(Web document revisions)
----
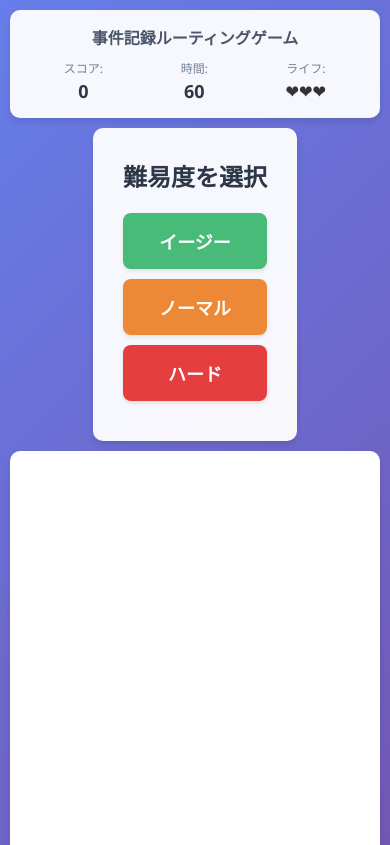
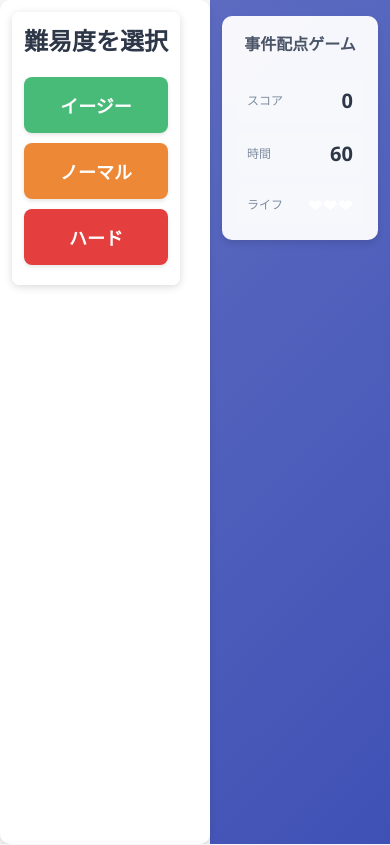
Before and after one commit to minoa0804-lab/haiten_game, a plain HTML site: page index.html in a window 390 px wide. Shown: the top 845 px of the page. Drawn offline with Linux system fonts and the light colour scheme.

Commit message:
Add files via upload

```diff
--- a/index.html
+++ b/index.html
@@ -3,29 +3,12 @@
 <head>
     <meta charset="UTF-8">
     <meta name="viewport" content="width=device-width, initial-scale=1.0, maximum-scale=1.0, user-scalable=no">
-    <title>事件記録ルーティングゲーム</title>
+    <title>事件配点ゲーム</title>
     <link rel="stylesheet" href="style.css">
 </head>
 <body>
-    <div id="game-container">
-        <div id="header">
-            <div id="title">事件記録ルーティングゲーム</div>
-            <div id="stats">
-                <div class="stat">
-                    <span class="label">スコア:</span>
-                    <span id="score">0</span>
-                </div>
-                <div class="stat">
-                    <span class="label">時間:</span>
-                    <span id="time">60</span>
-                </div>
-                <div class="stat">
-                    <span class="label">ライフ:</span>
-                    <span id="life">❤❤❤</span>
-                </div>
-            </div>
-        </div>
-
+<div id="game-container">
+    <div id="main-area">
         <div id="difficulty-select">
             <h2>難易度を選択</h2>
             <button class="diff-btn" data-difficulty="easy">イージー</button>
@@ -51,6 +34,26 @@
         </div>
     </div>
 
-    <script src="main.js"></script>
+    <aside id="sidebar">
+        <div id="header">
+            <div id="title">事件配点ゲーム</div>
+            <div id="stats">
+                <div class="stat">
+                    <span class="label">スコア</span>
+                    <span id="score">0</span>
+                </div>
+                <div class="stat">
+                    <span class="label">時間</span>
+                    <span id="time">60</span>
+                </div>
+                <div class="stat">
+                    <span class="label">ライフ</span>
+                    <span id="life">❤❤❤</span>
+                </div>
+            </div>
+        </div>
+    </aside>
+</div>
+<script src="main.js"></script>
 </body>
 </html>
--- a/main.js
+++ b/main.js
@@ -12,7 +12,15 @@ const DIRECTION_DELTAS = {
     'W': [0, -1]
 };
 
-const LINE_MOVE_SECONDS = 1.2;     // ライン移動にかける秒数
+const LINE_MOVE_SECONDS = 1.2; // 使わないが残置（後方互換）
+
+// 難易度別の終盤加速設定
+const SPEED_RAMP = {
+    easy:   { base: 1.2, min: 0.95 },
+    normal: { base: 1.05, min: 0.65 },
+    hard:   { base: 0.95, min: 0.50 }
+};
+
 const START_DISPLAY_SECONDS = 1.2; // 事件係前で見せる秒数
 const ENTRY_COOLDOWN_SECONDS = 0.4;
 
@@ -79,6 +87,7 @@ class Game {
         this.canvas.addEventListener('touchstart', (e) => this.handleCanvasClick(e.touches[0]));
 
         this.lastFrameTime = null;    // 追加: RAF用
+        this.difficultyKey = 'easy';
     }
 
     resizeCanvas() {
@@ -174,6 +183,7 @@ class Game {
     }
 
     startGame(difficulty) {
+        this.difficultyKey = difficulty;
         this.difficulty = DIFFICULTY[difficulty];
         document.getElementById('difficulty-select').style.display = 'none';
         this.gameRunning = true;
@@ -360,8 +370,8 @@ class Game {
                     }
                 }
             } else if (token.moveStage === 1) {
-                // ライン移動を時間で進行（ゆっくり）
-                token.moveProgress += deltaSec / LINE_MOVE_SECONDS;
+                const lineSec = this.getLineMoveSeconds();
+                token.moveProgress += deltaSec / lineSec;
                 if (token.moveProgress >= 1.0) {
                     token.moveProgress = 0;
                     token.moveStage = 2;
@@ -740,10 +750,20 @@ class Game {
         ctx.closePath();
         ctx.fill();
     }
+
+    getLineMoveSeconds() {
+        const cfg = SPEED_RAMP[this.difficultyKey] || SPEED_RAMP.normal;
+        const base = cfg.base;
+        const min  = cfg.min;
+        const progress = Math.min(1, this.gameState ? (this.gameState.elapsedTime / 60) : 0);
+        return base - (base - min) * progress; // 終盤ほど速く
+    }
 }
 
 function getCanvasSize() {
-    const width = window.innerWidth;
+    const sidebar = document.getElementById('sidebar');
+    const sidebarWidth = sidebar ? sidebar.getBoundingClientRect().width : 0;
+    const width = Math.max(320, window.innerWidth - sidebarWidth);
     const height = window.innerHeight;
     return { width, height };
 }
--- a/style.css
+++ b/style.css
@@ -5,25 +5,60 @@
     -webkit-tap-highlight-color: transparent;
 }
 
+html, body {
+    width: 100%;
+    height: 100%;
+    overflow: hidden;
+    background: #f5f5f5;
+    font-family: 'Segoe UI', system-ui, sans-serif;
+}
+
 body {
-    font-family: 'Segoe UI', Tahoma, Geneva, Verdana, sans-serif;
-    background: linear-gradient(135deg, #667eea 0%, #764ba2 100%);
     color: #333;
-    overflow: hidden;
     touch-action: manipulation;
 }
 
 #game-container {
-    max-width: 100vw;
-    min-height: 100vh;
+    display: flex;
+    height: 100vh;
+    width: 100vw;
+}
+
+#main-area {
+    flex: 1;
+    position: relative;
+    display: flex;
+    align-items: center;
+    justify-content: center;
+}
+
+#game-canvas {
+    width: 100%;
+    height: 100%;
+    display: block;
+    background: white;
+    border-radius: 10px;
+    box-shadow: 0 4px 6px rgba(0, 0, 0, 0.1);
+    touch-action: none;
+}
+
+#sidebar {
+    width: 210px;
+    min-width: 180px;
+    background: linear-gradient(135deg, #5c6bc0, #3f51b5);
+    color: #fff;
     display: flex;
     flex-direction: column;
-    align-items: center;
-    justify-content: flex-start;
-    padding: 10px;
+    align-items: stretch;
+    padding: 16px 12px;
+    box-sizing: border-box;
 }
 
 #header {
+    display: flex;
+    flex-direction: column;
+    gap: 14px;
+    align-items: center;
     width: 100%;
     max-width: 500px;
     background: rgba(255, 255, 255, 0.95);
@@ -34,8 +69,8 @@ body {
 }
 
 #title {
+    font-weight: 700;
     font-size: 18px;
-    font-weight: bold;
     text-align: center;
     margin-bottom: 10px;
     color: #4a5568;
@@ -43,17 +78,23 @@ body {
 
 #stats {
     display: flex;
-    justify-content: space-around;
-    font-size: 16px;
+    flex-direction: column;
+    gap: 10px;
+    width: 100%;
 }
 
 .stat {
     display: flex;
-    flex-direction: column;
+    justify-content: space-between;
     align-items: center;
+    background: rgba(255,255,255,0.12);
+    padding: 8px 10px;
+    border-radius: 6px;
+    font-size: 14px;
 }
 
-.label {
+.stat .label {
+    opacity: 0.9;
     font-size: 12px;
     color: #718096;
     margin-bottom: 2px;
@@ -70,12 +111,15 @@ body {
 }
 
 #difficulty-select {
-    background: rgba(255, 255, 255, 0.95);
-    border-radius: 10px;
-    padding: 30px;
+    position: absolute;
+    top: 12px;
+    left: 12px;
+    background: rgba(255,255,255,0.9);
+    padding: 10px 12px;
+    border-radius: 8px;
+    box-shadow: 0 2px 8px rgba(0,0,0,0.15);
+    max-width: 400px;
     text-align: center;
-    box-shadow: 0 4px 6px rgba(0, 0, 0, 0.1);
-    max-width: 400px;
 }
 
 #difficulty-select h2 {
@@ -117,26 +161,15 @@ body {
     box-shadow: 0 4px 8px rgba(0, 0, 0, 0.2);
 }
 
-#game-canvas {
-    background: white;
-    border-radius: 10px;
-    box-shadow: 0 4px 6px rgba(0, 0, 0, 0.1);
-    touch-action: none;
-    max-width: 100%;
-    margin-top: 10px;
-}
-
 #feedback {
-    position: fixed;
+    position: absolute;
     top: 50%;
     left: 50%;
     transform: translate(-50%, -50%);
-    background: rgba(0, 0, 0, 0.8);
-    color: white;
-    padding: 20px 30px;
-    border-radius: 10px;
+    font-weight: 700;
     font-size: 20px;
-    font-weight: bold;
+    color: #333;
+    text-shadow: 0 1px 3px rgba(255,255,255,0.8);
     pointer-events: none;
     opacity: 0;
     transition: opacity 0.3s;
@@ -148,17 +181,20 @@ body {
 }
 
 #result-screen {
-    position: fixed;
-    top: 50%;
-    left: 50%;
-    transform: translate(-50%, -50%);
-    background: white;
-    border-radius: 15px;
-    padding: 30px;
-    box-shadow: 0 8px 16px rgba(0, 0, 0, 0.3);
+    position: absolute;
+    inset: 0;
+    background: rgba(0,0,0,0.6);
+    color: #fff;
+    display: none;
+    flex-direction: column;
+    align-items: center;
+    justify-content: center;
+    gap: 12px;
+    text-align: center;
+    padding: 16px;
+    box-sizing: border-box;
     z-index: 2000;
     max-width: 90%;
-    text-align: center;
 }
 
 #result-screen h2 {
@@ -194,16 +230,11 @@ body {
     transform: translateY(-2px);
 }
 
-@media (max-width: 600px) {
-    #title {
-        font-size: 16px;
+/* モバイルでも右サイド配置を維持（必要なら幅を少し縮小） */
+@media (max-width: 640px) {
+    #sidebar {
+        width: 160px;
     }
-
-    #stats {
-        font-size: 14px;
-    }
-
-    #score, #time {
-        font-size: 18px;
-    }
+    #title { font-size: 16px; }
+    .stat { font-size: 13px; }
 }
```
Also changed, not shown: 1 other file.
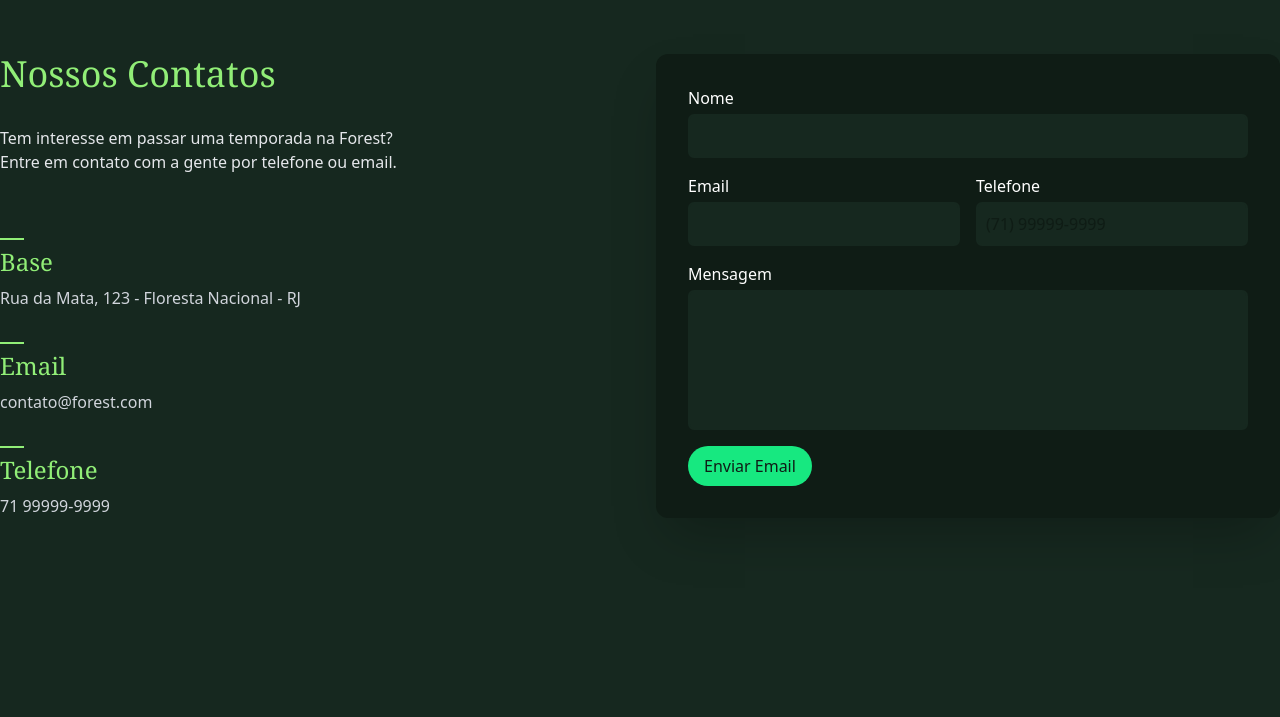
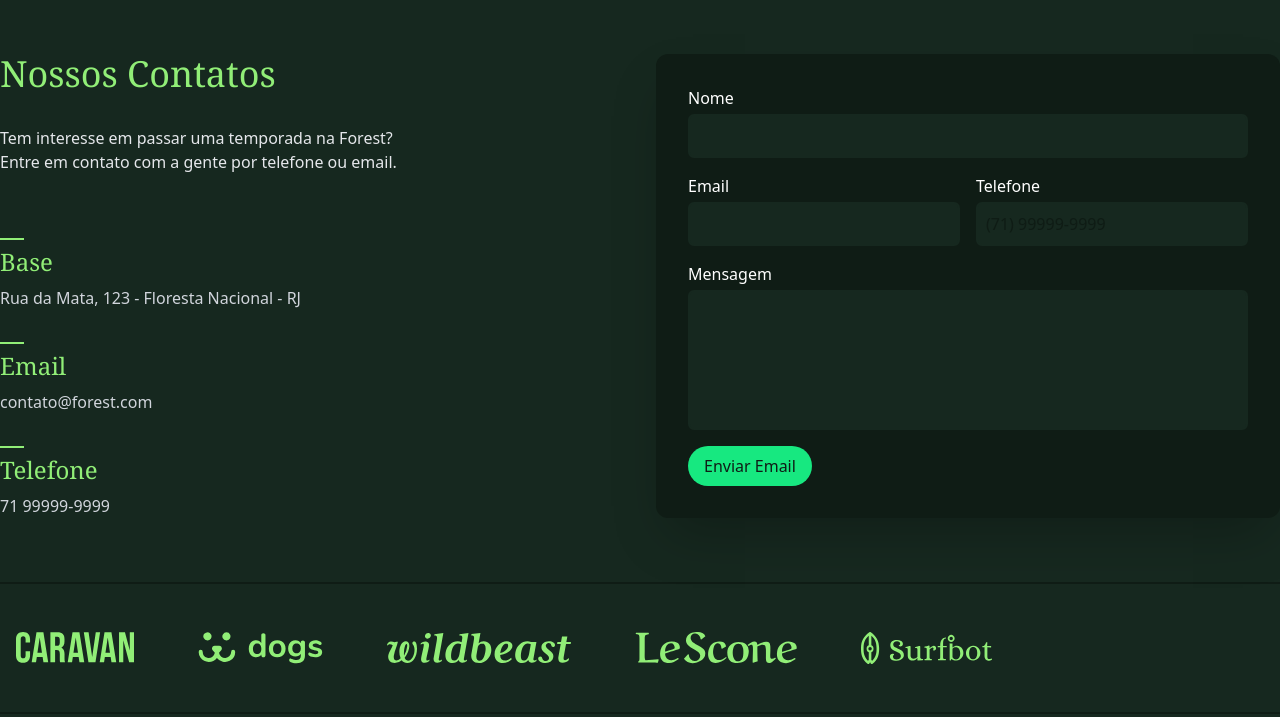
Before and after one commit to jadefurtado/tailwind-origamid, a website: page src/index.html in a window 1280 px wide. Shown: the part 3531-4248 px from the top of the page. Drawn offline with Linux system fonts and the light colour scheme.

Commit message:
Parceiros

```diff
--- a/src/index.html
+++ b/src/index.html
@@ -316,5 +316,15 @@
             <button class="place-self-start bg-verde-400 text-verde-900 py-2 px-4 inline-block rounded-full">Enviar Email</button>
         </form>
     </section>
+    <!-- parceiros -->
+     <section class="container mx-auto mb-12 sm:mb-16">
+        <ul class="flex flex-col items-center py-4 max-sm:divide-y-2 max-sm:divide-verde-900 *:p-4 sm:flex-row sm:gap-8 sm:border-b-2 sm:border-t-2 sm:border-verde-900 sm:py-8 *:*:max-h-8">
+            <li><img src="./img/parceiros/caravan.svg" alt="Caravan"></li>
+            <li><img src="./img/parceiros/dogs.svg" alt="Dogs"></li>
+            <li><img src="./img/parceiros/wildbeast.svg" alt="Wildbeast"></li>
+            <li><img src="./img/parceiros/lescone.svg" alt="Lescone"></li>
+            <li><img src="./img/parceiros/surfbot.svg" alt="Surfbot"></li>
+        </ul>
+     </section>
 </body>
 </html>
```
Also changed, not shown: src/output.css.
----
▸ **Exercise**
Check each line above for the word "meta", and give only the number of lines that contain it.

▸ **Response**
2